Required work: Go through the listing below and say how many lines contain "Source"; write nothing but the number.
▬▬▬▬▬▬▬▬▬▬
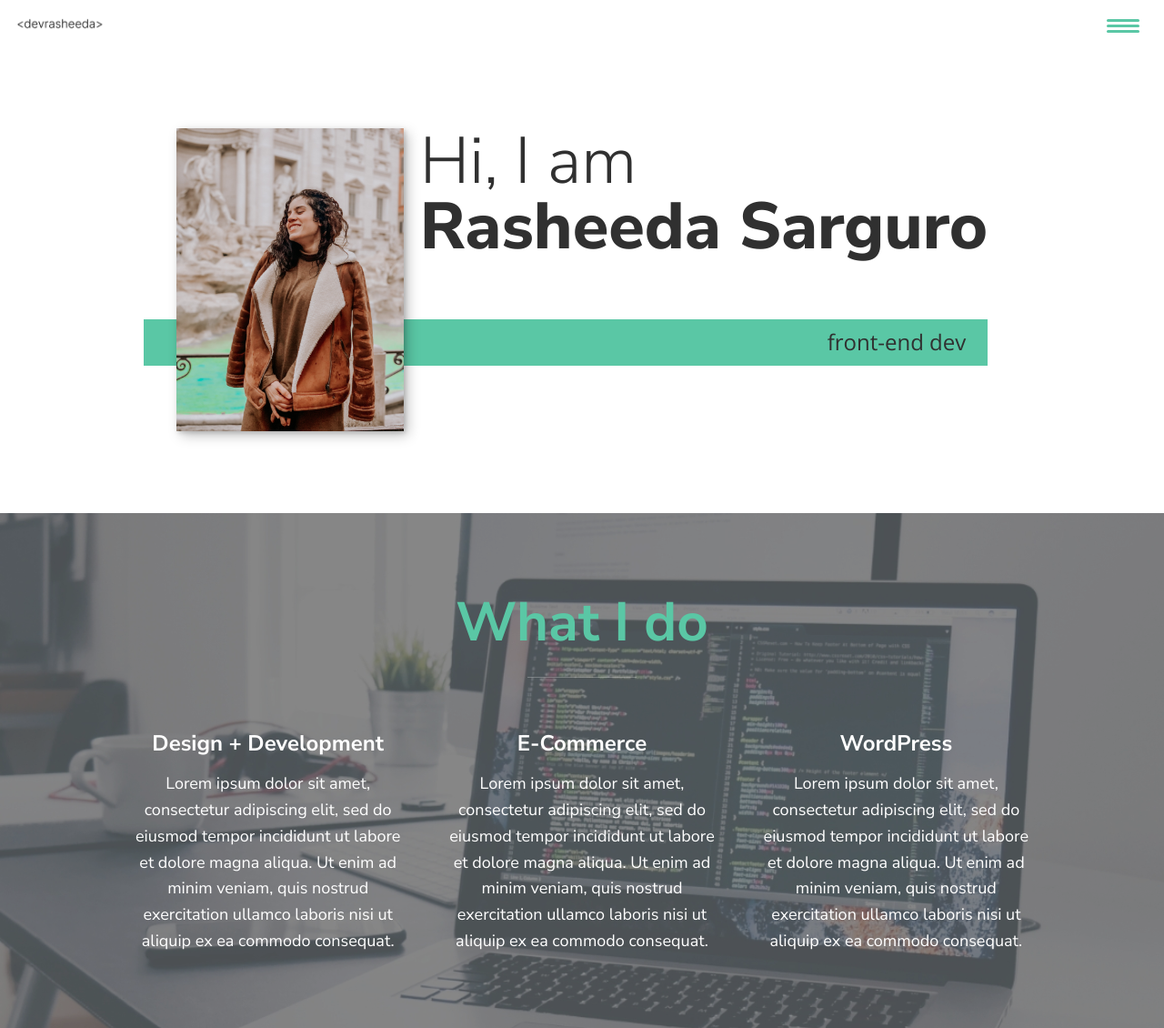
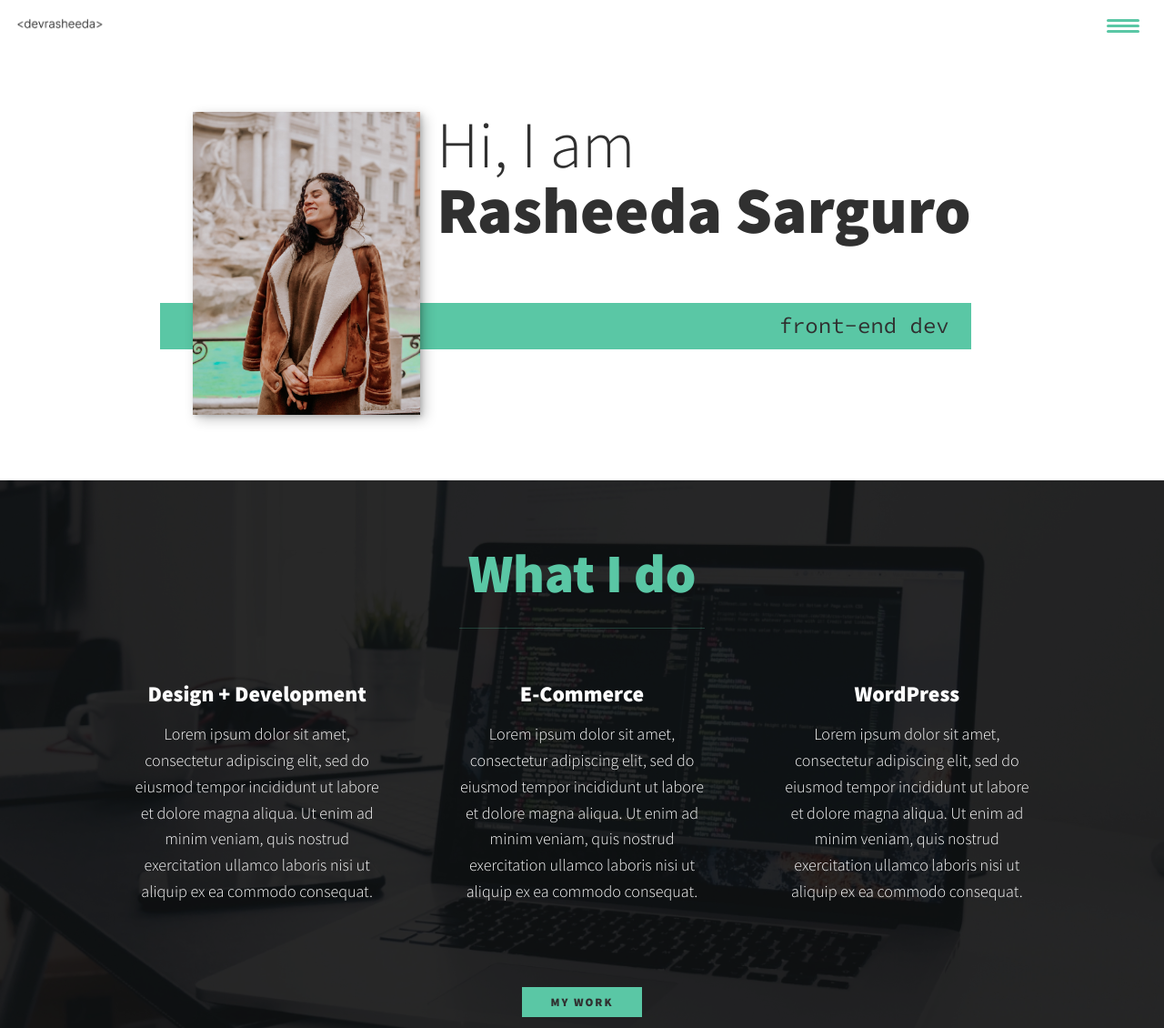
Before and after one commit to rassarg/RASSAR324_FTO2401_A1_Rasheeda-Sarguro_CDV05, a website built with Vite: page index.html in a window 1280 px wide. Shown: the top 1130 px of the page at 91% size. Built offline with nearby package versions, Linux system fonts and the light colour scheme.

Commit message:
updated margins on sections

```diff
--- a/css/style.css
+++ b/css/style.css
@@ -7,23 +7,28 @@
 /* Custom Properties */
 
 :root {
-    --ff-primary: 'Nunito Sans', serif;
-    --ff-secondary: 'Open Sans', serif;
+    /* font-family */
+    --ff-primary: 'Source Sans Pro', sans-serif;
+    --ff-secondary: 'Source Code Pro', monospace;
 
+    /* font-weight */
     --fw-reg: 300;
-    --fw-bold: 800;
+    --fw-bold: 600;
 
+    /* colors */
     --clr-light: #fff;
     --clr-dark: #303030;
     --clr-accent: #5ac7a5;
 
+    /* font size */
     --fs-h1: 3rem;
-    --fs-h2: 2.50rem;
+    --fs-h2: 2rem;
     --fs-h3: 1.25rem;
     --fs-body: 1rem;
 
+    /* box shaddow */
     --bs: 0.25em 0.25em 0.75em rgba(0,0,0,.25),
-          0.125em 0.125em 0.25em rgba(0,0,0,.15);
+          0.125em 0.125em 0.25em rgba(0,0,0,.15); /* creates a layered shadow */
 }
 
 @media (min-width: 800px) {
@@ -37,10 +42,10 @@
 
 /* General styles */
 
-/* endable this to add smooth scrolling */
-/* html {
+/* enable this to add smooth scrolling */
+html {
     scroll-behavior: smooth;
-} */
+}
 
 
 body {
@@ -53,7 +58,7 @@ body {
 }
 
 section {
-    padding: 5em 2em;
+    padding: 4em 2em;
 }
 
 img {
@@ -250,15 +255,13 @@ header {
     box-shadow: var(--bs);
 }
 
-.section__subtitle--intro {
-    display: inline-block;
-}
+
 
 @media (min-width: 600px) {
     .intro {
         display: grid;
-        width: min-content;
-        margin: 0 auto;
+        width: min-content; /* shrinks img */
+        margin: 0 auto;     /* matches the size of the content and keeps it centered */
         grid-column-gap: 1em;
         grid-template-areas:
             "img title"
@@ -280,7 +283,7 @@ header {
         text-align: right;
         position: relative;
         left: -1.5em;
-        width: calc(100% + 1.5em);
+        width: calc(100% + 1.5em); /* allows width of 'color bar' to stretch right */
     }
 }
 
@@ -291,7 +294,7 @@ header {
     background-color: var(--clr-dark);
     background-image: url(../img/services-bg.jpg);
     background-size: cover;
-    background-blend-mode: screen;
+    background-blend-mode: overlay; /* blends the background image by keeping netrals and boosting color contrast */
     color: var(--clr-light);
     text-align: center;
 }
@@ -304,20 +307,20 @@ header {
 .section__title--services::after {
     content: '';
     display: block;
-    width: 2em;
+    width: 4.5em;
     height: 1px;
     margin: 0.5em auto 1em;
-    background: var(--clr-light);
+    background: currentColor; /* matches color of .section__title--services */
     opacity: 0.25;
 }
 
 .services {
-    margin-bottom: 4em;
+    margin-bottom: 2em;
 }
 
 .service {
-    max-width: 500px;
-    margin: 0 auto;
+    max-width: 600px;
+    margin: inherit; /* inherits margin of parent - services. Looks better on small screens */
 }
 
 @media (min-width: 800px) {
@@ -329,7 +332,8 @@ header {
     }
 
     .service + .service {
-        margin-left: 2em;
+        margin-left: 4em;
+
     }
 }
 
--- a/index.html
+++ b/index.html
@@ -8,8 +8,7 @@
         <link rel="stylesheet" href="https://cdnjs.cloudflare.com/ajax/libs/font-awesome/5.11.2/css/all.css" integrity="sha256-46qynGAkLSFpVbEBog43gvNhfrOj+BmwXdxFgVK/Kvc=" crossorigin="anonymous" />
 
         <!-- Google font added here -->
-        <link rel="preconnect" href="https://fonts.gstatic.com" crossorigin>
-        <link href="https://fonts.googleapis.com/css2?family=Nunito+Sans:ital,opsz,wght@0,6..12,200..1000;1,6..12,200..1000&family=Open+Sans:ital,wght@0,300..800;1,300..800&display=swap" rel="stylesheet">
+        <link href="https://fonts.googleapis.com/css?family=Source+Code+Pro:400,900|Source+Sans+Pro:300,900&display=swap" rel="stylesheet">
 
         <link rel="stylesheet" href="css/style.css">
 
@@ -149,7 +148,7 @@
                 </li>
                 <li class="social-list__item">
                     <a class="social-list__link" href="https://www.instagram.com/rasheeda_s/?hl=en">
-                        <i class="fa-brands fa-instagram"></i>
+                        <i class="fab fa-instagram"></i>
                     </a>
                 </li>
                 <li class="social-list__item">
```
▬▬▬▬▬▬▬▬▬▬
Exercise output: 3